What is needed >>
In the records below, find each line with "index" and copy it.

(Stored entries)
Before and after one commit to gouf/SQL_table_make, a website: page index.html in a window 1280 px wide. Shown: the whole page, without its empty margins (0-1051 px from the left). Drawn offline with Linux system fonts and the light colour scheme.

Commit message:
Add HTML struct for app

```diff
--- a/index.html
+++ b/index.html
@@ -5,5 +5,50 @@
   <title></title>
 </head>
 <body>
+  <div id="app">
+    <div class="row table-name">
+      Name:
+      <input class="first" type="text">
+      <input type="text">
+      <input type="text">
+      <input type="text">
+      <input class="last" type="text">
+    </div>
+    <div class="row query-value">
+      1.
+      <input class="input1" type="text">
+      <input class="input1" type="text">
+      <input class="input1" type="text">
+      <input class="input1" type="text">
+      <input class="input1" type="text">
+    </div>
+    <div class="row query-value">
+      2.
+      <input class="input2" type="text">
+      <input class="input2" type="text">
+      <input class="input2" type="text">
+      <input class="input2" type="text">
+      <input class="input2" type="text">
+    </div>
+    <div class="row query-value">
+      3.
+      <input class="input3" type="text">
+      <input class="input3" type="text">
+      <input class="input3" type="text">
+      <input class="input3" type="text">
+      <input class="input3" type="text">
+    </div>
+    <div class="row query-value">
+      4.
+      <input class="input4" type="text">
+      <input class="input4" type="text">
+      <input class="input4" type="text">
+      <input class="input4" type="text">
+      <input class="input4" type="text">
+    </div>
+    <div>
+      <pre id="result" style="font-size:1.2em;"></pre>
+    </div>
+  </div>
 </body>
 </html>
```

Exercise output >>
Before and after one commit to gouf/SQL_table_make, a website: page index.html in a window 1280 px wide. Shown: the whole page, without its empty margins (0-1051 px from the left). Drawn offline with Linux system fonts and the light colour scheme.
--- a/index.html
+++ b/index.html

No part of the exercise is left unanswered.